The region’s exports will grow by 6.9% and imports by 6.4% in 2014, according to the World Trade Organization (WTO). Both numbers are expected to rise to around 7% next year.


Links between Asia and the UK are particularly strong. In the last decade, foreign direct investment by UK companies in Asia has doubled while Asian investment in Britain has tripled, according to the Office of National Statistics. Also, seven of the top 20 export destinations from the UK are in Asia.


Trade between the region and the European Union (EU) reached €1.25 trillion in 2013—double what it was 10 years earlier. Asia now accounts for over a third of trade in the EU, making Europe its biggest trading partner according to the European Central Bank (ECB).


Much of the credit for this growth should go to countries such as China, India and those within the Association of Southeast Asian Nations (ASEAN), which have encouraged a more open trading environment. They rightly recognise that trade liberalisation is inevitable in today’s increasingly globalised economy.


ASEAN has positioned itself well for global trade flows and become a major hub of manufacturing and trade. Singapore, for example, has set up a network of 20 regional and bilateral free trade agreements. And while Myanmar is just beginning to open its economy by undertaking some major reforms such as opening its Thilawa Special Economic Zone, interest continues to grow as more companies either export to or invest there.


Indonesia’s efforts to have regulations that support growth meant it was rated the top destination in ASEAN for business expansion, according to the ASEAN Business Outlook Survey 2014, followed by Vietnam and Thailand. The rapid growth of a middle class population in these countries has led to higher consumption and trade flows. The number of consuming households in ASEAN is expected to almost double in the next decade, says McKinsey & Company Research.


Governments in the region are also gearing their economies towards technology-driven industries, including machinery and transport, rather than focusing only on labour-intensive areas such as agriculture and textiles. This is boosting these countries’ share in the region’s exports.


More broadly, positive developments for Asia in the past fewyears include the EU setting up its first comprehensive free trade agreement with an Asian partner—South Korea—in 2011. This led to about 70% of trade between them being duty free, boosting EU exports to South Korea by 16.2% from 2011 to 2012 and imports by 4.7%, according to the European Commission.

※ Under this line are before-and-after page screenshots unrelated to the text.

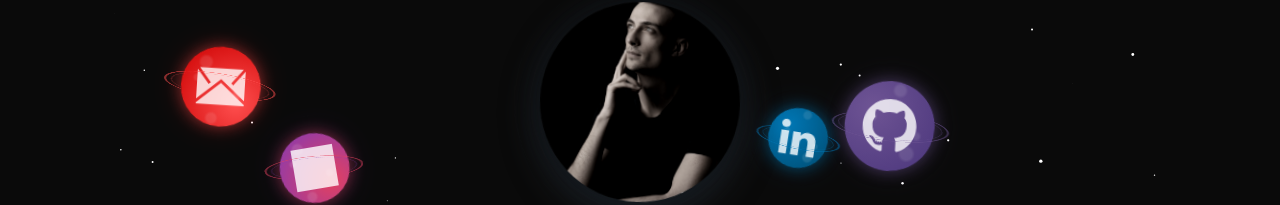
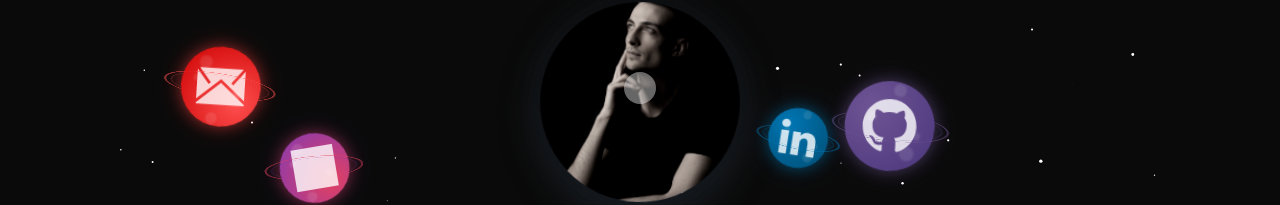
Before and after one commit to Pippobaudoicon/tommasolopiparo-new2, a Vue app: page / in a window 1280 px wide. Shown: the part 312-517 px from the top of the page. Built offline with nearby package versions, Linux system fonts and the light colour scheme; grey boxes are pictures that could not be loaded.

Commit message:
bump version to 1.2.2; update dev script to include host option; implement custom cursor with improved functionality and styles

```diff
--- a/package.json
+++ b/package.json
@@ -1,10 +1,10 @@
 {
   "name": "tom-portfolio",
   "private": true,
-  "version": "1.2.1",
+  "version": "1.2.2",
   "type": "module",
   "scripts": {
-    "dev": "vite",
+    "dev": "vite --host",
     "build": "vue-tsc -b && vite build",
     "preview": "vite preview"
   },
--- a/src/App.vue
+++ b/src/App.vue
@@ -1,6 +1,6 @@
 <template>
   <div class="portfolio">
-    <!-- <CustomCursor /> -->
+    <CustomCursor v-if="!isMobile" />
     <StarBackground  />
     <NavigationPlanet v-if="!isMobile" />
     <div class="content">
@@ -19,7 +19,7 @@
   import SkillsTicker from "./components/SkillsTicker.vue";
   import Typing from "./components/Typing.vue";
   import NavigationPlanet from "./components/NavigationPlanet.vue";
-  // import CustomCursor from './components/CustomCursor.vue';
+  import CustomCursor from './components/CustomCursor.vue';
 </script>
 
 <style scoped>
--- a/src/components/CustomCursor.vue
+++ b/src/components/CustomCursor.vue
@@ -1,37 +1,73 @@
 <template>
-  <!-- Custom cursor component doesn't need visible elements -->
-  <div class="cursor-styles"></div>
+  <div
+    class="custom-cursor"
+    :style="{
+      left: `${cursor.x}px`,
+      top: `${cursor.y}px`
+    }"
+  ></div>
 </template>
 
-<script>
-export default {
-  name: 'CustomCursor',
-  mounted() {
-    // Adding the custom cursor classes to the body to apply globally
-    document.body.classList.add('custom-cursor');
-  },
-  beforeUnmount() {
-    // Cleanup when component is unmounted
-    document.body.classList.remove('custom-cursor');
+<script setup lang="ts">
+import { ref, onMounted, onUnmounted } from "vue";
+
+const cursor = ref({ x: window.innerWidth / 2, y: window.innerHeight / 2 });
+const target = ref({ x: window.innerWidth / 2, y: window.innerHeight / 2 });
+const center = { x: window.innerWidth / 2, y: window.innerHeight / 2 };
+let lastMove = Date.now();
+let drifting = false;
+let animationFrame: number | null = null;
+
+// Set your desired speeds here
+const FOLLOW_SPEED = 0.15; // speed when following mouse
+const DRIFT_SPEED = 0.013;  // speed when drifting to center
+
+function onMouseMove(e: MouseEvent) {
+  target.value.x = e.clientX;
+  target.value.y = e.clientY;
+  lastMove = Date.now();
+  drifting = false;
+}
+
+function animateCursor() {
+  const dest = drifting ? center : target.value;
+  const speed = drifting ? DRIFT_SPEED : FOLLOW_SPEED;
+  cursor.value.x += (dest.x - cursor.value.x) * speed;
+  cursor.value.y += (dest.y - cursor.value.y) * speed;
+  animationFrame = requestAnimationFrame(animateCursor);
+}
+
+function checkIdle() {
+  if (Date.now() - lastMove > 800 && !drifting) {
+    drifting = true;
+  } else if (drifting && Date.now() - lastMove <= 800) {
+    drifting = false;
   }
+  requestAnimationFrame(checkIdle);
 }
+
+onMounted(() => {
+  window.addEventListener("mousemove", onMouseMove);
+  animationFrame = requestAnimationFrame(animateCursor);
+  requestAnimationFrame(checkIdle);
+});
+
+onUnmounted(() => {
+  window.removeEventListener("mousemove", onMouseMove);
+  if (animationFrame) cancelAnimationFrame(animationFrame);
+});
 </script>
 
-<style>
-/* Global styles for custom cursor */
+<style scoped>
 .custom-cursor {
-  cursor: url('/cursor/comet.png'), auto;
-}
-
-/* Apply hover cursor to interactive elements */
-.custom-cursor a,
-.custom-cursor button,
-.custom-cursor [role="button"],
-.custom-cursor input[type="submit"],
-.custom-cursor input[type="button"],
-.custom-cursor .clickable,
-.custom-cursor select,
-.custom-cursor label[for] {
-  cursor: url('/cursor/eruption.png'), pointer !important;
+  position: fixed;
+  width: 32px;
+  height: 32px;
+  border-radius: 50%;
+  background: rgba(255,255,255,0.4);
+  pointer-events: none;
+  transform: translate(-50%, -50%);
+  z-index: 10000;
+  transition: background 0.2s;
 }
 </style>
```
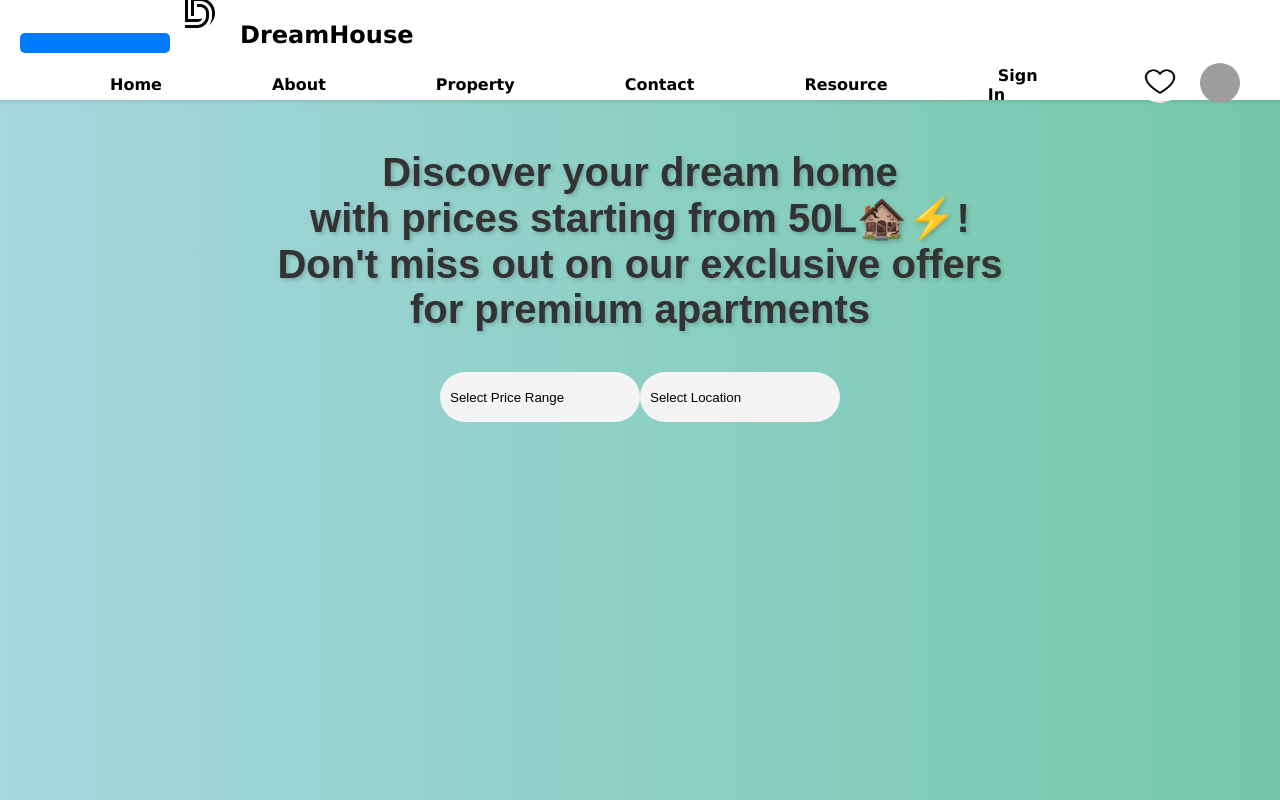
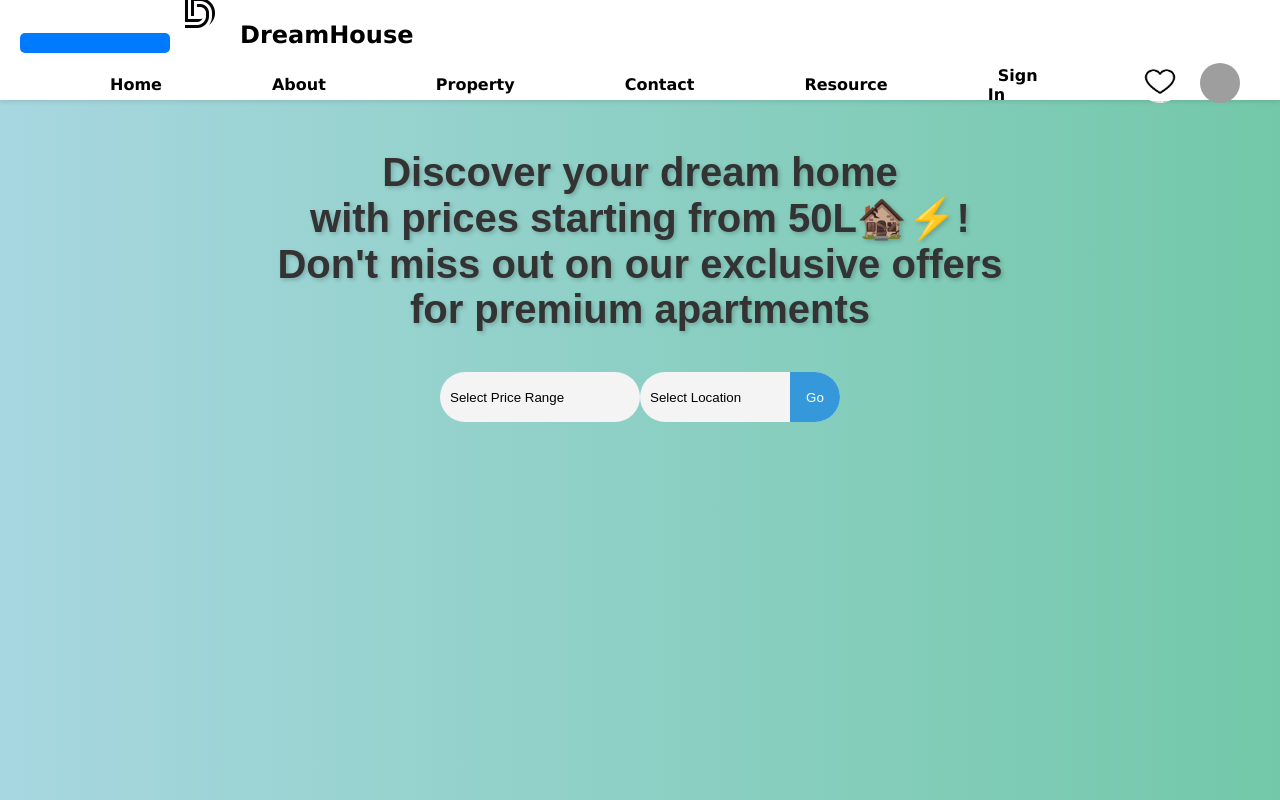
Before and after one commit to kalviumcommunity/S51_chaithanya_capstone_realestate, a React (Vite) app in the folder client/real/: page / in a window 1280 px wide. Shown: the top 800 px of the page. Built offline with nearby package versions, Linux system fonts and the light colour scheme; grey boxes are pictures that could not be loaded.

Commit message:
button added

```diff
--- a/client/real/src/components/Home.jsx
+++ b/client/real/src/components/Home.jsx
@@ -45,6 +45,9 @@ const Home = () => {
             <option value="Village">Village</option>
             {/* Add more options as needed */}
           </select>
+        </div>
+        <div className="search-box">
+          <button onClick={handleGoClick}>Go</button>
         </div>
       </div>
 
```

A similar agreement between Singapore and the EU in 2012 was the first ASEAN country agreement with Europe to cover both services and trade.


China still sits centre stage in Asia’s growth story despite its economic rise slowing from a double-digit speed. Escalating wage pressure means goods from China are no longer as cheap as they used to be, which has seen production facilities shifting to other developing nations that offer a competitive advantage in terms of wages and other incentives.

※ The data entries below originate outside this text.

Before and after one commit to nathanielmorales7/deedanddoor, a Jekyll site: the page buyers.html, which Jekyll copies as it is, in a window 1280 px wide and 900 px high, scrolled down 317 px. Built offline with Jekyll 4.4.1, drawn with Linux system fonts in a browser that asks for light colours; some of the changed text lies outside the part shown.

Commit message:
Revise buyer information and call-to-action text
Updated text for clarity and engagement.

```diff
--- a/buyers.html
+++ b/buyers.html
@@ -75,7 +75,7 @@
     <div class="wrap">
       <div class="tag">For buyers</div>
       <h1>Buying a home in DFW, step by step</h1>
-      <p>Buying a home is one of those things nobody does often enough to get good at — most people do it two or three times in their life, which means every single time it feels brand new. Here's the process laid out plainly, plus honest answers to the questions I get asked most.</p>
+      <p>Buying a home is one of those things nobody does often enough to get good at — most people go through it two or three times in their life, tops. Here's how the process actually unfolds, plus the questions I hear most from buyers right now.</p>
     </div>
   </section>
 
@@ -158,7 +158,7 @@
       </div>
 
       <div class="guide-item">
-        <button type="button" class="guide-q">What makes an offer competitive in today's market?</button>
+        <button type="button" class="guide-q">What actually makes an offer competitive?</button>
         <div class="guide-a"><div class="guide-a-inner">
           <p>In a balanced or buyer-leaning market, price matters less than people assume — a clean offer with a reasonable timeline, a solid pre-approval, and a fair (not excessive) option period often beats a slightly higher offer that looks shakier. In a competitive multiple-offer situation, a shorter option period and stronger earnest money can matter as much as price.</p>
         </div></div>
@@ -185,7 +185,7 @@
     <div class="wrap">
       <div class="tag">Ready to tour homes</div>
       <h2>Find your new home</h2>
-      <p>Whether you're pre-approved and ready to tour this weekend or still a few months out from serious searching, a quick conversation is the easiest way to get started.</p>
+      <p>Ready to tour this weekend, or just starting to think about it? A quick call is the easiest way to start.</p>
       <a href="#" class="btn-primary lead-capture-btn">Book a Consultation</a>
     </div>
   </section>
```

Nevertheless, China remains the biggest and most high-profile trading partner in Asia by far.


It recently overtook the US as the world’s largest trader, according to the WTO—measured by the sum of exports and imports in 2013. The renminbi has replaced the euro as the second most-used currency in trade finance behind the dollar, according to global messaging giant SWIFT. Today, almost 9% of letters of credit or collections use the renminbi—up from a mere 2% at the start of 2012.


China’s economy is expected to keep growing by more than 7% a year for the next few years too, according to the International Monetary Fund, so there is no sign of its importance diminishing any time soon.


India is set to follow suit following the recent elections that brought the Bharatiya Janata Party (BJP) to power with a clear mandate to open up the economy.


That economy had become sluggish because of a sharp decline in investment caused by currency volatility, high inflation and a lack of investor confidence. The elections themselves also had an impact as they caused uncertainty.


But the BJP, previously the opposition, wants to focus on dealing with these issues, and this agenda is widely expected to boost business and investor confidence.


This is potentially good news for the rest of the world, particularly in Germany—India’s largest trading partner in Europe—where large companies would benefit from both bilateral trade and direct investment with India.


Asia’s economy has slowed recently and there is certainly no room for complacency as new growth areas such as Latin America and Africa start snapping at its heels.


But it remains a force to be reckoned with.


It has the advantage of behaving like a mini EU as more than 55% of its trade happens within the region. More importantly, rising domestic consumption—a significant part of GDP—provides another strong engine for growth.


Businesses must keep this all firmly front of mind when developing their trading strategies to ensure they make the most of the huge opportunities the region offers.